- Excerpts from a dataset
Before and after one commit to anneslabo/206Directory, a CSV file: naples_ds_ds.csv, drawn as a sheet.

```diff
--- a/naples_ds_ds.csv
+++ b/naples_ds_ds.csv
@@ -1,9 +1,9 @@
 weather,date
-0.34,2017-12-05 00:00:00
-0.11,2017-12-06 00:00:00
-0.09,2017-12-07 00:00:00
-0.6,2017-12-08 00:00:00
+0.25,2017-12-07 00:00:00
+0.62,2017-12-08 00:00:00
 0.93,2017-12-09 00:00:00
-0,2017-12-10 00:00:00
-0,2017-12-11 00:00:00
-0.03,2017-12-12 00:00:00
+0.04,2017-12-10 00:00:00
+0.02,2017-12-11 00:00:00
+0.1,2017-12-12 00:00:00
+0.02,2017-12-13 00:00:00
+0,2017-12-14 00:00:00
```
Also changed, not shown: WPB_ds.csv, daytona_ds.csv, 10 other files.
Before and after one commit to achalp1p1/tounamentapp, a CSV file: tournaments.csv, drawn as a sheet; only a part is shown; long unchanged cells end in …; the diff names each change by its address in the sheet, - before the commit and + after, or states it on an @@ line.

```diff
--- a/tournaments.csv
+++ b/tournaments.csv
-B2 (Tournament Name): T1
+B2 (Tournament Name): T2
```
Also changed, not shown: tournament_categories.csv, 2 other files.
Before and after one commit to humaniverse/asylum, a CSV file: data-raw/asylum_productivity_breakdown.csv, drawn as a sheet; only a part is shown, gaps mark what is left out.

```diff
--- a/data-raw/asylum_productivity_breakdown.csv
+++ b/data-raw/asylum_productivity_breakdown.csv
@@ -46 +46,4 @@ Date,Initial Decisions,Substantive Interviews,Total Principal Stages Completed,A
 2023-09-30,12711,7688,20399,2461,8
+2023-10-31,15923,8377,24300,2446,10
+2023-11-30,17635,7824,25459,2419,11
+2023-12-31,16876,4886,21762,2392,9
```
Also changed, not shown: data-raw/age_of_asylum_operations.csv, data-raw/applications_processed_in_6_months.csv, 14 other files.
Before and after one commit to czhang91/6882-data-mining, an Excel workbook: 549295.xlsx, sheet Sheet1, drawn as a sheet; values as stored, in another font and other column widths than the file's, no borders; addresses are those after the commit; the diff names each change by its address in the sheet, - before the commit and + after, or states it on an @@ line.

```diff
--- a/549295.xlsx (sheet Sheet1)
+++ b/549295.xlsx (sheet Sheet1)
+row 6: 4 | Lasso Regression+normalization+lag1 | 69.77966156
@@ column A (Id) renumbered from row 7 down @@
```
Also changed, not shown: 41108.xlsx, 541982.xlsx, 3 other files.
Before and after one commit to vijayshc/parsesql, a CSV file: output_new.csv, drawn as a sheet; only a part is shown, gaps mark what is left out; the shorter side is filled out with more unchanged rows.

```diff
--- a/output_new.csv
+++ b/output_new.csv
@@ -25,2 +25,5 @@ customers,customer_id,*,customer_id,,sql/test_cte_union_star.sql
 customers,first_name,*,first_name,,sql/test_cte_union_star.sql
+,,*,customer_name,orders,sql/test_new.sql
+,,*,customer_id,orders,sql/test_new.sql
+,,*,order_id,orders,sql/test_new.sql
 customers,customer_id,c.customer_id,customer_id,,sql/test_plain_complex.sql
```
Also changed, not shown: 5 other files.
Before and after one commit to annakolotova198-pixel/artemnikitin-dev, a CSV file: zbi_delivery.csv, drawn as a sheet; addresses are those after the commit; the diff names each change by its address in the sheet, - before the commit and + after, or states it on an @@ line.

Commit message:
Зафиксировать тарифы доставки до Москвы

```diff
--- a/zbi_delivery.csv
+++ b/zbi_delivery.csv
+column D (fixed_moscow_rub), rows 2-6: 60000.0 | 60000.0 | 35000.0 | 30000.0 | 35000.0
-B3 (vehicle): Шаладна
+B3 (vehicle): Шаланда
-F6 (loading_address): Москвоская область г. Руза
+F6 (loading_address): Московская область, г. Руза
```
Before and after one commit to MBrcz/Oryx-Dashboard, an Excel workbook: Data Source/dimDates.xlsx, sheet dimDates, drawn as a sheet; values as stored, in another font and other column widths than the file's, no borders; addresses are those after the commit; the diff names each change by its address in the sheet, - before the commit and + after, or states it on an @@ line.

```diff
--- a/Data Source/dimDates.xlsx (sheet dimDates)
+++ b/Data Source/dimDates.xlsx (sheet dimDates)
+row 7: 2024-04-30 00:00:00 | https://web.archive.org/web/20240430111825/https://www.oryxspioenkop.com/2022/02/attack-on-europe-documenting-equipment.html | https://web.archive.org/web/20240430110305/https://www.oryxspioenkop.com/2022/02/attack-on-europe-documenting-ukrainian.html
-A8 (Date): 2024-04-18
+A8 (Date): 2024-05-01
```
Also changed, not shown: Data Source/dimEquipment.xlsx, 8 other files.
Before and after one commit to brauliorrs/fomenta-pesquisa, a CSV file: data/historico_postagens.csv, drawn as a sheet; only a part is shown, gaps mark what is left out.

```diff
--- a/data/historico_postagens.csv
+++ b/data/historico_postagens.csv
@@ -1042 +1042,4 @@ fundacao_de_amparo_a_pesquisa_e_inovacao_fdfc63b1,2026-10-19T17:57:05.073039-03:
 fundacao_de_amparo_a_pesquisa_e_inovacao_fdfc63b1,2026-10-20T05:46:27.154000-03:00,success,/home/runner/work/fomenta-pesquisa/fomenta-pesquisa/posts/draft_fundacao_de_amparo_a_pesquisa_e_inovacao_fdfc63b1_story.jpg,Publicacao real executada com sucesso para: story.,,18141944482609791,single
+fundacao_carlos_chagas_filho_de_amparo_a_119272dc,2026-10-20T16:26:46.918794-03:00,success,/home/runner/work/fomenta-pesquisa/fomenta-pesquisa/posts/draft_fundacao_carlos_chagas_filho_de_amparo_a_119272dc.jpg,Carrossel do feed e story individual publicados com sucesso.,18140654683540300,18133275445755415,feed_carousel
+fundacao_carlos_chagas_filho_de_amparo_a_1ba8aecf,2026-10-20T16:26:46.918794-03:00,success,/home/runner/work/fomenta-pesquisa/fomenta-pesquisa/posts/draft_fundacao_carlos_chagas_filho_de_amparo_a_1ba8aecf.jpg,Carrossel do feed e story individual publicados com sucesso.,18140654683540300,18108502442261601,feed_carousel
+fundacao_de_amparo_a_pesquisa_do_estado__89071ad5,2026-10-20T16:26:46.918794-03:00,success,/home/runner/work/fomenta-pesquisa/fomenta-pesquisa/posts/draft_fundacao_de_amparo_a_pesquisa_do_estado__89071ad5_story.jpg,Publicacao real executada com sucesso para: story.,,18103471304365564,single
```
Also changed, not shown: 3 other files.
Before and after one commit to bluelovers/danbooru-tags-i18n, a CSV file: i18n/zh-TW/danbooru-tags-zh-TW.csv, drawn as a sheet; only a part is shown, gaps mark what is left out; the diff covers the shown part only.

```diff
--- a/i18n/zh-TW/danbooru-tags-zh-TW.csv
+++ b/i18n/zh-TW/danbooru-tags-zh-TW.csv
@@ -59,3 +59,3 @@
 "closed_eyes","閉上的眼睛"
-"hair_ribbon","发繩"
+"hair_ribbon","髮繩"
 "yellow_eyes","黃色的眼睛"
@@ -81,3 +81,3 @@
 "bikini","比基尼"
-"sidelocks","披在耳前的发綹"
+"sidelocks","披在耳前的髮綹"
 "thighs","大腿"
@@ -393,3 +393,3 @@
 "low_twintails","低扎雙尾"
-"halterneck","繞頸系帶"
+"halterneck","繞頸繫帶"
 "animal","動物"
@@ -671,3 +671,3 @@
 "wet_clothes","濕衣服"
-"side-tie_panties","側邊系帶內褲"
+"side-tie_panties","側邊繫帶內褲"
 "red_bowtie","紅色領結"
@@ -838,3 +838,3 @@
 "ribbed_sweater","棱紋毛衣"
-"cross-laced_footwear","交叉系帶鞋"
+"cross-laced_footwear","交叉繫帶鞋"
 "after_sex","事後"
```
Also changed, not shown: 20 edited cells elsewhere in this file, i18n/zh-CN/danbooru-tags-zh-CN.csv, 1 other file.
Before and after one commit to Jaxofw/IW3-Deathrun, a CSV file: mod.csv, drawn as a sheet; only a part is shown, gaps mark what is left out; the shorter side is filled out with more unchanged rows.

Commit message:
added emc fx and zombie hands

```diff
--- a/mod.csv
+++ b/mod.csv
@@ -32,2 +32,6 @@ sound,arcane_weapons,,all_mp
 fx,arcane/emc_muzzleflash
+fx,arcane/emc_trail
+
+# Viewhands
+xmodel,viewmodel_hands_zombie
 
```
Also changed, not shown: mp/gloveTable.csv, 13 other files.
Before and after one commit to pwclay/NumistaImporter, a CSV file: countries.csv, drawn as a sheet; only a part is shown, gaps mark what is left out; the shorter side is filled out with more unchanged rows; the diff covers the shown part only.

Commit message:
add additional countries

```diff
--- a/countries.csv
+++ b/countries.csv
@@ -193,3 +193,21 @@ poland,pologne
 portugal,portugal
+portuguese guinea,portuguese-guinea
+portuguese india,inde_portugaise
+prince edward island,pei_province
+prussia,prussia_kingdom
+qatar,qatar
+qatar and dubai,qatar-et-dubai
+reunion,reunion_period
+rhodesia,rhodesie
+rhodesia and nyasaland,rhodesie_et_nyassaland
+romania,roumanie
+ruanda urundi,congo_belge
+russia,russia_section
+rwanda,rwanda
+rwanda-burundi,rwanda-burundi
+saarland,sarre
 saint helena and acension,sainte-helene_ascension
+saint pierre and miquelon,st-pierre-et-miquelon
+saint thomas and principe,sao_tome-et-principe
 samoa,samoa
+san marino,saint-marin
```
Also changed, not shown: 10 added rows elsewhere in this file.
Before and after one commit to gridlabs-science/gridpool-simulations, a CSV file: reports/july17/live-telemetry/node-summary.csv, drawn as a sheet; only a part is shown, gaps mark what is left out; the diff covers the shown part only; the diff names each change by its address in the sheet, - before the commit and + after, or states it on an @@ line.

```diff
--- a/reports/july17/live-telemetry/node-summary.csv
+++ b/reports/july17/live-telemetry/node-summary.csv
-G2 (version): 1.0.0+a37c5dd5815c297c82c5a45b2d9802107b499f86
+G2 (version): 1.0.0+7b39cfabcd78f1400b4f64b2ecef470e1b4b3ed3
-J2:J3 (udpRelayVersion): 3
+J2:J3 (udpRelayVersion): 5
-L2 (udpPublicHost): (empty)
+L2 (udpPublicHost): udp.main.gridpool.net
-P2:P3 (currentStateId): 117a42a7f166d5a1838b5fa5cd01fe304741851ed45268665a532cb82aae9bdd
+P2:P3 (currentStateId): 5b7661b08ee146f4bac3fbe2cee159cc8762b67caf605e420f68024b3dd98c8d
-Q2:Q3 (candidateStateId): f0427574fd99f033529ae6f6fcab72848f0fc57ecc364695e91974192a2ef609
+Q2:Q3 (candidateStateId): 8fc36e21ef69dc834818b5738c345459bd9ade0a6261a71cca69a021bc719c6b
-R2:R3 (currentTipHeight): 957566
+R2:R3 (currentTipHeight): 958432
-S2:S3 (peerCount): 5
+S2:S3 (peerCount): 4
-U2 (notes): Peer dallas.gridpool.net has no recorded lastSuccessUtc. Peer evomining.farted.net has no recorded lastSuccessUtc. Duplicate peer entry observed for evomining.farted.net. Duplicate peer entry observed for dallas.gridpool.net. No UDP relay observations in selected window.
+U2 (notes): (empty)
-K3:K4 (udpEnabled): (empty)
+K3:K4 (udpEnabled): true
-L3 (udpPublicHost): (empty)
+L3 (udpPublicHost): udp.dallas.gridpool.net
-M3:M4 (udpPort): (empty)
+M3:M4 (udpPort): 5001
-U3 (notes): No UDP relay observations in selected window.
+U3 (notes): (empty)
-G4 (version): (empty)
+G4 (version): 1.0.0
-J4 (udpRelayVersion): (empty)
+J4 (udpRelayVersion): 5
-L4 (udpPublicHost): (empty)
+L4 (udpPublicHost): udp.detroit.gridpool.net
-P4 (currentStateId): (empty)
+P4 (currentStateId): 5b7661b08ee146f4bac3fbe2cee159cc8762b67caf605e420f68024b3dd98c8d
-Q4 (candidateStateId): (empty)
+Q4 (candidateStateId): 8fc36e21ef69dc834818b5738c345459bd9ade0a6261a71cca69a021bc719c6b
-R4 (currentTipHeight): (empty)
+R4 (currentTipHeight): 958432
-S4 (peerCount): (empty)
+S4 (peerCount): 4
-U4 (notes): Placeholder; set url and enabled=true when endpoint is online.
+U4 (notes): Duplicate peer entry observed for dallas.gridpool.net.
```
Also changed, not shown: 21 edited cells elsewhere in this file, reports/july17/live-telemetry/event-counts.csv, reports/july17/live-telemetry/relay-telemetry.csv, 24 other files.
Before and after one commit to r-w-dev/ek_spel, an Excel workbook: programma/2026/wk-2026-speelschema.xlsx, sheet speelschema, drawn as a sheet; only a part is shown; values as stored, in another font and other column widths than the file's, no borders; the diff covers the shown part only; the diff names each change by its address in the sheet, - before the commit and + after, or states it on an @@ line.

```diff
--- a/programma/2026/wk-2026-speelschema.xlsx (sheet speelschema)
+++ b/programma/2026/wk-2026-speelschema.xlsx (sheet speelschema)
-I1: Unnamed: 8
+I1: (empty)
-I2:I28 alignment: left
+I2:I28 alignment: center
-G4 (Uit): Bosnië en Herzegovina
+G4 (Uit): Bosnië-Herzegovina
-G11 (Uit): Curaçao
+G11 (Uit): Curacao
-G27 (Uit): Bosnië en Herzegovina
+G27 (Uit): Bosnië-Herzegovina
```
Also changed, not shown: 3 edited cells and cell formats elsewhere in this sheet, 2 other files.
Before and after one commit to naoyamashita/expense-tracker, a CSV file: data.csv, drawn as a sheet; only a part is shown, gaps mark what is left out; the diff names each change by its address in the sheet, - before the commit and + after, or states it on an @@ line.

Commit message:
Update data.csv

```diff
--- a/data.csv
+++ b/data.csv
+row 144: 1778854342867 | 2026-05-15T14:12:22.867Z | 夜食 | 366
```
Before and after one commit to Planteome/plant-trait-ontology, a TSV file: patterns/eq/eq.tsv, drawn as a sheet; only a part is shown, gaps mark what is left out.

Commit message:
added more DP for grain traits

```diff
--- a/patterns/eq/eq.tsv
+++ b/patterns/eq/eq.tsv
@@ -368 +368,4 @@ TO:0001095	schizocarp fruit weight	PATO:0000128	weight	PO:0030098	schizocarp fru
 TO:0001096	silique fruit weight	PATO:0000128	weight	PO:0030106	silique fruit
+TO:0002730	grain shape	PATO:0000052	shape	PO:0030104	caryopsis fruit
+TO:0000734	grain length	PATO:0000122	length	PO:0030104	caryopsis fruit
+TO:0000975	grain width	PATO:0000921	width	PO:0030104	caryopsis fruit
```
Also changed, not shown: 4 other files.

- To do
Nothing but the lines from the beginning of the records through the line with "14 other files." should appear, each printed exactly.

- Result of the exercise
Before and after one commit to anneslabo/206Directory, a CSV file: naples_ds_ds.csv, drawn as a sheet.

```diff
--- a/naples_ds_ds.csv
+++ b/naples_ds_ds.csv
@@ -1,9 +1,9 @@
 weather,date
-0.34,2017-12-05 00:00:00
-0.11,2017-12-06 00:00:00
-0.09,2017-12-07 00:00:00
-0.6,2017-12-08 00:00:00
+0.25,2017-12-07 00:00:00
+0.62,2017-12-08 00:00:00
 0.93,2017-12-09 00:00:00
-0,2017-12-10 00:00:00
-0,2017-12-11 00:00:00
-0.03,2017-12-12 00:00:00
+0.04,2017-12-10 00:00:00
+0.02,2017-12-11 00:00:00
+0.1,2017-12-12 00:00:00
+0.02,2017-12-13 00:00:00
+0,2017-12-14 00:00:00
```
Also changed, not shown: WPB_ds.csv, daytona_ds.csv, 10 other files.
Before and after one commit to achalp1p1/tounamentapp, a CSV file: tournaments.csv, drawn as a sheet; only a part is shown; long unchanged cells end in …; the diff names each change by its address in the sheet, - before the commit and + after, or states it on an @@ line.

```diff
--- a/tournaments.csv
+++ b/tournaments.csv
-B2 (Tournament Name): T1
+B2 (Tournament Name): T2
```
Also changed, not shown: tournament_categories.csv, 2 other files.
Before and after one commit to humaniverse/asylum, a CSV file: data-raw/asylum_productivity_breakdown.csv, drawn as a sheet; only a part is shown, gaps mark what is left out.

```diff
--- a/data-raw/asylum_productivity_breakdown.csv
+++ b/data-raw/asylum_productivity_breakdown.csv
@@ -46 +46,4 @@ Date,Initial Decisions,Substantive Interviews,Total Principal Stages Completed,A
 2023-09-30,12711,7688,20399,2461,8
+2023-10-31,15923,8377,24300,2446,10
+2023-11-30,17635,7824,25459,2419,11
+2023-12-31,16876,4886,21762,2392,9
```
Also changed, not shown: data-raw/age_of_asylum_operations.csv, data-raw/applications_processed_in_6_months.csv, 14 other files.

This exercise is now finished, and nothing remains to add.